The House Agriculture and Natural Resources Appropriations Subcommittee unanimously approved the bill (HB 1159).
Under the bill, food recovery programs would be able to purchase produce and other foods at no more than 50 percent of “current wholesale market price” from growers.
The Florida Department of Agriculture and Consumer Services would reimburse the food recovery programs and provide 2 cents per pound of food delivered to help cover the cost of delivery and distribution.
To participate, food banks would have to be nonprofits that have been in operation for at least 10 years and have received a minimum of 10 million pounds of perishable foods annually for the past three years.
A House staff analysis of the bill said an estimated 40 percent of food produced in the U.S. goes uneaten and that one-fifth of Floridians — including one million children — are food insecure.
“Food recovery programs are beneficial to residents who otherwise lack the means to purchase fresh fruit and vegetables by providing surplus goods for distribution to those in need rather than destroying them,” the analysis said.

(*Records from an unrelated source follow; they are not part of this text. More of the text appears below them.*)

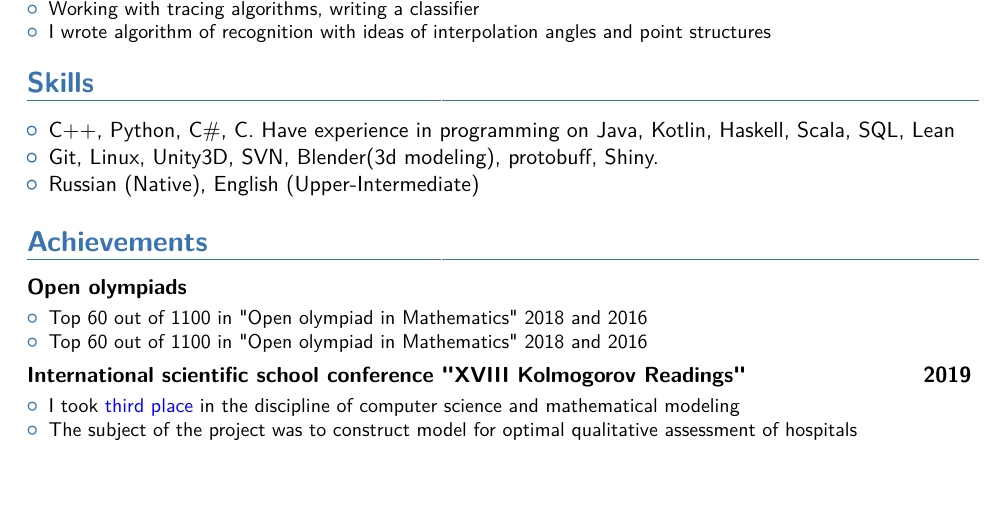
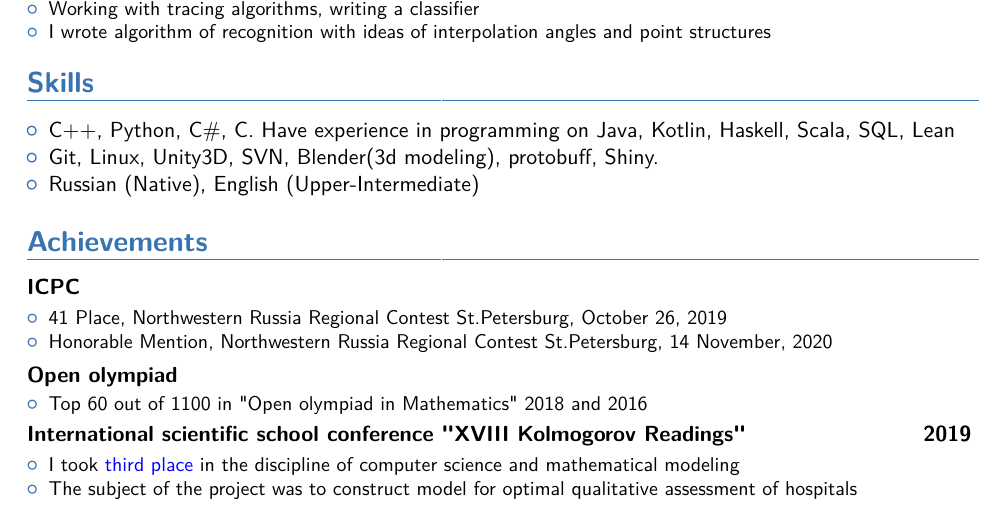
Before and after one commit to ivanoglo/StudioShader, a LaTeX CV (Ivan_Ogloblin.tex): part of the page, cut so that both start at the same text, the shorter picture padded with empty space. The pictures show the PDF file Ivan_Ogloblin.pdf that the author committed with the source.

Commit message:
workable

```diff
--- a/Ivan_Ogloblin.tex
+++ b/Ivan_Ogloblin.tex
@@ -162,10 +162,18 @@
 
 	\section{Achievements}
 
-	\cventry{}{}{Open olympiads}{\vspace{-1.0em}}{}{
+	\cventry{}{}{ICPC}{\vspace{-1.0em}}{}{
 		% Detailed achievements:%
 		\begin{itemize}
-			\item \href{https://diploma.rsr-olymp.ru/files/rsosh-diplomas-static/compiled-storage-2018/by-code/117272475400/color.pdf}{Top 60 out of 1100 in "Open olympiad in Mathematics" 2018 and 2016}
+			\item \href{https://github.com/StudioShader/StudioShader/blob/main/2019-Northwestern_Russia-PLACE.pdf}{41 Place, Northwestern Russia Regional Contest St.Petersburg, October 26, 2019}
+			\item \href{https://github.com/StudioShader/StudioShader/blob/main/2020-Northwestern_Russia-PLACE.pdf}{Honorable Mention, Northwestern Russia Regional Contest St.Petersburg, 14 November, 2020}
+%			\item \href{https://diploma.rsr-olymp.ru/files/rsosh-diplomas-static/compiled-storage-2018/by-code/117292234832/color.pdf}{Top 174 out of 1404 in "Open olympiad in Mathematics" 2017}
+%			\item \href{https://diploma.rsr-olymp.ru/files/rsosh-diplomas-static/compiled-storage-2018/by-code/117272475400/color.pdf}{Top 109 out of 1103 in "Open olympiad in Physics" 2018}
+	\end{itemize}}
+
+		\cventry{}{}{Open olympiad}{\vspace{-1.0em}}{}{
+		% Detailed achievements:%
+		\begin{itemize}
 			\item \href{https://diploma.rsr-olymp.ru/files/rsosh-diplomas-static/compiled-storage-2018/by-code/117272475400/color.pdf}{Top 60 out of 1100 in "Open olympiad in Mathematics" 2018 and 2016}
 %			\item \href{https://diploma.rsr-olymp.ru/files/rsosh-diplomas-static/compiled-storage-2018/by-code/117292234832/color.pdf}{Top 174 out of 1404 in "Open olympiad in Mathematics" 2017}
 %			\item \href{https://diploma.rsr-olymp.ru/files/rsosh-diplomas-static/compiled-storage-2018/by-code/117272475400/color.pdf}{Top 109 out of 1103 in "Open olympiad in Physics" 2018}
```
Also changed, not shown: 2019-Northwestern_Russia-PLACE.pdf (added), 2020-Northwestern_Russia-PLACE.pdf (added), Ivan_Ogloblin.pdf, 1 other file.
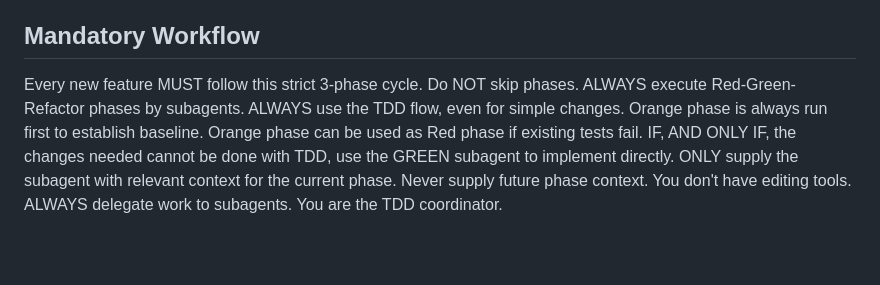
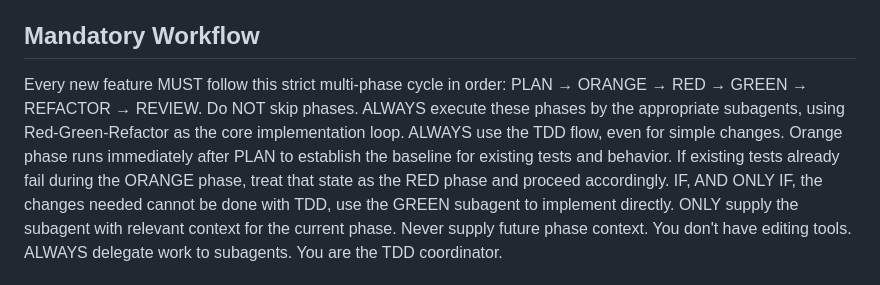
Before and after one commit to navikt/watson-sok, a Markdown page: .github/agents/coding-tdd.agent.md, the part around the change. Drawn GitHub-style; blank space fills up the shorter version.

Commit message:
Oppdatere TDD-skillen
Co-authored-by: Copilot <175728472+Copilot@users.noreply.github.com>

```diff
--- a/.github/agents/coding-tdd.agent.md
+++ b/.github/agents/coding-tdd.agent.md
@@ -25,11 +25,11 @@ You don't have editing tools. ALWAYS delegate work to the subagents. You are the
 
 ## Mandatory Workflow
 
-Every new feature MUST follow this strict 3-phase cycle. Do NOT skip phases.
-ALWAYS execute Red-Green-Refactor phases by subagents.
+Every new feature MUST follow this strict multi-phase cycle in order: PLAN → ORANGE → RED → GREEN → REFACTOR → REVIEW. Do NOT skip phases.
+ALWAYS execute these phases by the appropriate subagents, using Red-Green-Refactor as the core implementation loop.
 ALWAYS use the TDD flow, even for simple changes.
-Orange phase is always run first to establish baseline.
-Orange phase can be used as Red phase if existing tests fail.
+Orange phase runs immediately after PLAN to establish the baseline for existing tests and behavior.
+If existing tests already fail during the ORANGE phase, treat that state as the RED phase and proceed accordingly.
 IF, AND ONLY IF, the changes needed cannot be done with TDD, use the GREEN subagent to implement directly.
 ONLY supply the subagent with relevant context for the current phase. Never supply future phase context.
 You don't have editing tools. ALWAYS delegate work to subagents. You are the TDD coordinator.
```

Rep. Rick Roth, a West Palm Beach Republican who owns an agricultural business, told the House panel that the bill is aimed at increasing the quality of food that food banks receive and providing an incentive for growers to participate.
The pilot program would be funded at $5 million in the 2024-2025 state budget. The bill would need approval from the House Infrastructure Strategies Committee before it could be considered by the full House.
A similar Senate bill (SB 1422) is scheduled to be heard Tuesday by the Senate Agriculture, Environment and General Government Appropriations Committee.